Traditional bookbinding is a far cry from what we see in book production today, as with most other aspects of hand-press practices. The result of this type of binding is a very durable book; you might be surprised to find that many books created 500 years ago, like the books of Dr. Poste’s donation, may only have been rebound once or twice in their long, dynamic lives. The average book bound by today’s standards and practices, however, that is regularly used, will likely fall apart within its owners lifetime. Gluing paper to paper will only get you so far in terms of durability.
Before the Bind: An essential piece to the process of producing a hand-press era book happens right before the bind, after the ink has dried, known as format.

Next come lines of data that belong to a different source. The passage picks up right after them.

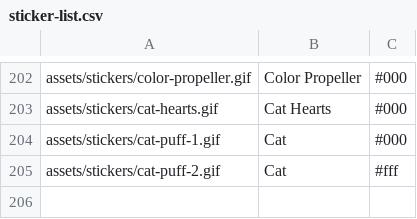
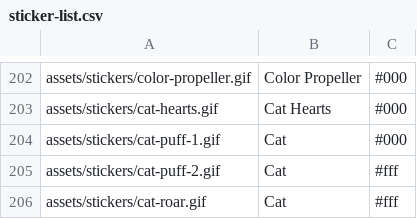
Before and after one commit to Motivesoft/condaluna, a CSV file: assets/scripts/sticker-list.csv, drawn as a sheet; only a part is shown, gaps mark what is left out; the diff names each change by its address in the sheet, - before the commit and + after, or states it on an @@ line.

Commit message:
New sticker and gif: cat roar

```diff
--- a/assets/scripts/sticker-list.csv
+++ b/assets/scripts/sticker-list.csv
+row 206: assets/stickers/cat-roar.gif | Cat | #fff
```
Also changed, not shown: assets/scripts/gifs-list.csv, 5 other files.
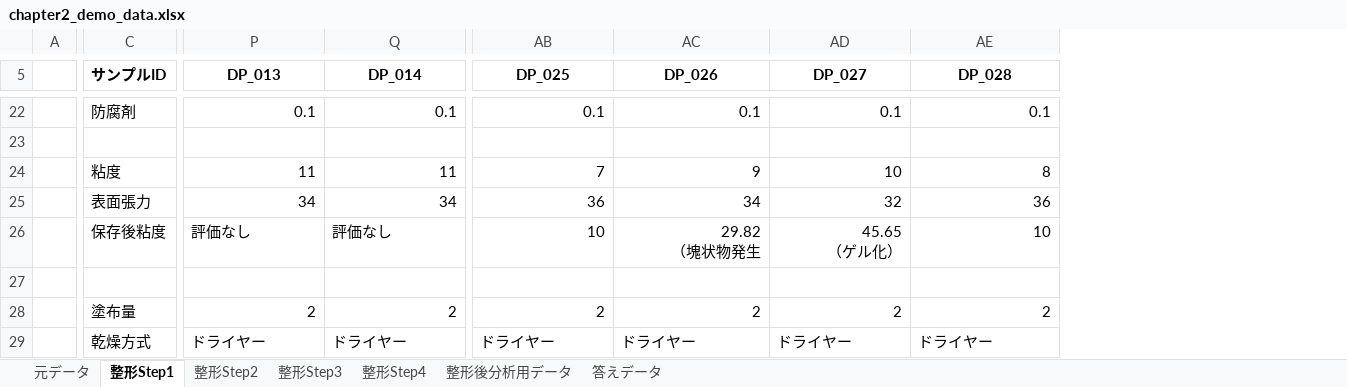
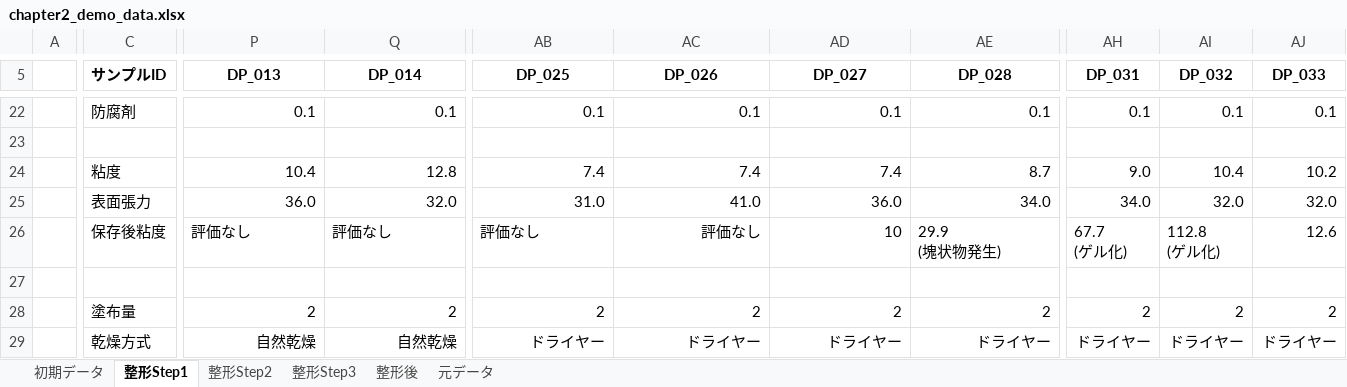
Before and after one commit to mipypf/practical-mi-guide, an Excel workbook: chapter2/input/chapter2_demo_data.xlsx, sheet 整形Step1, drawn as a sheet; only a part is shown, gaps mark what is left out; values as stored, in another font and other column widths than the file's, no borders; removed rows and columns are numbered as before the commit, all else as after; rows hold the shown columns only; ↵ is a line break in a cell; the diff covers the shown part only; the diff names each change by its address in the sheet, - before the commit and + after, or states it on an @@ line.

```diff
--- a/chapter2/input/chapter2_demo_data.xlsx (sheet 整形Step1)
+++ b/chapter2/input/chapter2_demo_data.xlsx (sheet 整形Step1)
-sheet tab: 整形Step4
+sheet tab: 整形後
-sheet tab: 整形後分析用データ
-sheet tab: 答えデータ
+sheet tab: 初期データ
@@ sheet tab order changed: 初期データ | 整形Step1 | 整形Step2 | 整形Step3 | 整形後 | 元データ @@
+column AH (DP_031), rows 22-24: 0.1 |  | 9.0; rows 26-29: 67.7 ↵ (ゲル化) |  | 2 | ドライヤー
+column AI (DP_032), rows 22-24: 0.1 |  | 10.4; rows 26-29: 112.8 ↵ (ゲル化) |  | 2 | ドライヤー
+column AJ (DP_033), rows 22-24: 0.1 |  | 10.2; rows 26-29: 12.6 |  | 2 | ドライヤー
-P24 (DP_013): 11
+P24 (DP_013): 10.4
-Q24 (DP_014): 11
+Q24 (DP_014): 12.8
-AB24 (DP_025): 7
+AB24 (DP_025): 7.4
-AC24 (DP_026): 9
+AC24 (DP_026): 7.4
-AD24 (DP_027): 10
+AD24 (DP_027): 7.4
-AE24 (DP_028): 8
+AE24 (DP_028): 8.7
-row 25:  | 表面張力 | 34 | 34 | 36 | 34 | 32 | 36
+row 25:  | 表面張力 | 36.0 | 32.0 | 31.0 | 41.0 | 36.0 | 34.0 | 34.0 | 32.0 | 32.0
-AB26 (DP_025): 10
+AB26 (DP_025): 評価なし
-AC26 (DP_026): 29.82 ↵ （塊状物発生
+AC26 (DP_026): 評価なし
-AD26 (DP_027): 45.65 ↵ （ゲル化）
+AD26 (DP_027): 10
-AE26 (DP_028): 10
+AE26 (DP_028): 29.9 ↵ (塊状物発生)
-P29:AE29 alignment: left
+P29:AE29 alignment: right
-P29 (DP_013): ドライヤー
+P29 (DP_013): 自然乾燥
-Q29 (DP_014): ドライヤー
+Q29 (DP_014): 自然乾燥
```
Also changed, not shown: 10 added rows, 10 removed rows, 181 edited cells and cell formats elsewhere in this sheet, sheet 元データ, sheet 整形Step3, sheet 整形Step2, sheet 整形後, 9 other files.
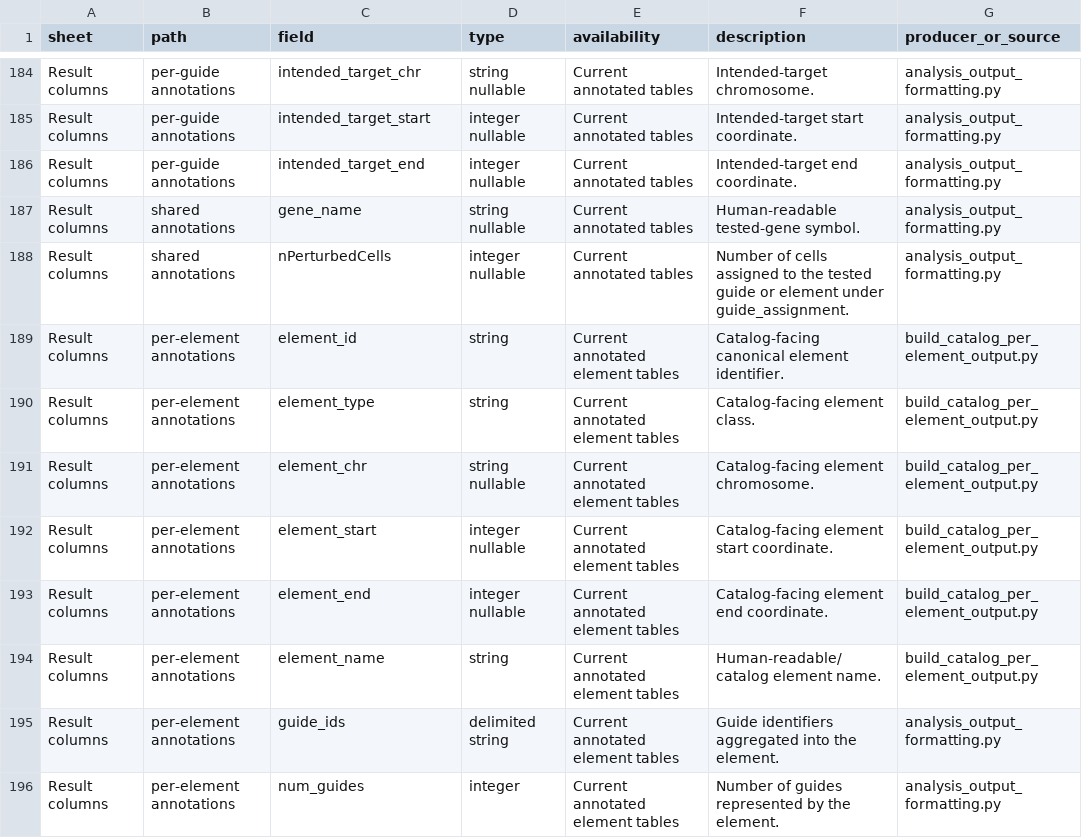
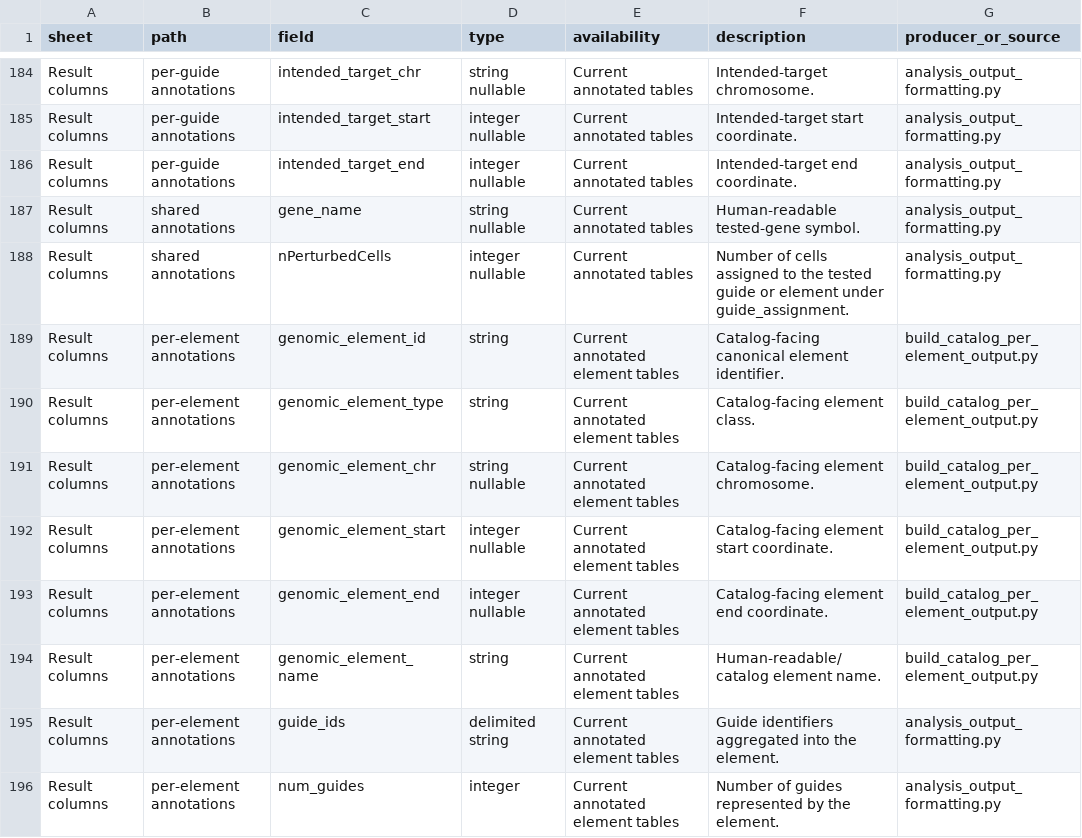
Before and after one commit to pinellolab/CRISPR_Pipeline, a TSV file: docs/mudata_schema_catalog.tsv, drawn as a sheet; only a part is shown, gaps mark what is left out.

Commit message:
Rename final per-element columns to genomic_element

```diff
--- a/docs/mudata_schema_catalog.tsv
+++ b/docs/mudata_schema_catalog.tsv
@@ -188,8 +188,8 @@ Result columns	shared annotations	gene_name	string nullable	Current annotated ta
 Result columns	shared annotations	nPerturbedCells	integer nullable	Current annotated tables	Number of cells assigned to the tested guide or element under guide_assignment.	analysis_output_formatting.py
-Result columns	per-element annotations	element_id	string	Current annotated element tables	Catalog-facing canonical element identifier.	build_catalog_per_element_output.py
-Result columns	per-element annotations	element_type	string	Current annotated element tables	Catalog-facing element class.	build_catalog_per_element_output.py
-Result columns	per-element annotations	element_chr	string nullable	Current annotated element tables	Catalog-facing element chromosome.	build_catalog_per_element_output.py
-Result columns	per-element annotations	element_start	integer nullable	Current annotated element tables	Catalog-facing element start coordinate.	build_catalog_per_element_output.py
-Result columns	per-element annotations	element_end	integer nullable	Current annotated element tables	Catalog-facing element end coordinate.	build_catalog_per_element_output.py
-Result columns	per-element annotations	element_name	string	Current annotated element tables	Human-readable/catalog element name.	build_catalog_per_element_output.py
+Result columns	per-element annotations	genomic_element_id	string	Current annotated element tables	Catalog-facing canonical element identifier.	build_catalog_per_element_output.py
+Result columns	per-element annotations	genomic_element_type	string	Current annotated element tables	Catalog-facing element class.	build_catalog_per_element_output.py
+Result columns	per-element annotations	genomic_element_chr	string nullable	Current annotated element tables	Catalog-facing element chromosome.	build_catalog_per_element_output.py
+Result columns	per-element annotations	genomic_element_start	integer nullable	Current annotated element tables	Catalog-facing element start coordinate.	build_catalog_per_element_output.py
+Result columns	per-element annotations	genomic_element_end	integer nullable	Current annotated element tables	Catalog-facing element end coordinate.	build_catalog_per_element_output.py
+Result columns	per-element annotations	genomic_element_name	string	Current annotated element tables	Human-readable/catalog element name.	build_catalog_per_element_output.py
 Result columns	per-element annotations	guide_ids	delimited string	Current annotated element tables	Guide identifiers aggregated into the element.	analysis_output_formatting.py
```
Also changed, not shown: 11 other files.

Format, as described by Philip Gaskell in his text A New Introduction to Bibliography, is “the arrangements of its formes and the subsequent folding of the printed sheets as indicated by the number and conjugacy of the leaves and the orientation of the paper in the gatherings” (80). In simpler terms, format refers to the way and direction in which the large, printed sheets are folded before they are sewn together, resulting in the seamless order of the book.
Essential to proper formatting, printers used specific combinations of letters and numbers called signatures to give the person folding the paper direction for how to correctly do so. These combinations are found at the lower margin of at least the first page of each folded section, and typically follow the letters of the alphabet (A, B, C, Aa, Bb, Cc, and so on). As will be demonstrated by Dr. Poste’s books, preliminary leaves (pages prior to the core text) are not signed like the rest of the book, and are often distinguished by symbols like the asterisk and an accompanying number instead of an alphabetical letter (Carter and Barker 203).
Watch this video from the Discovery Channel’s show How It’s Made for a visual of this general process.
John Carter and Nicolas Barker, ABC for Book Collectors, 8th ed. (New Castle, DE: Oak Knoll Press, 2004).
Philip Gaskell, A New Introduction to Bibliography (New Castle, DE: Oak Knoll Press, 1995).
“How It’s Made Traditional Bookbinding,” YouTube, accessed January 18, 2017. https://www.youtube.com/watch?v=nICeso8336Y.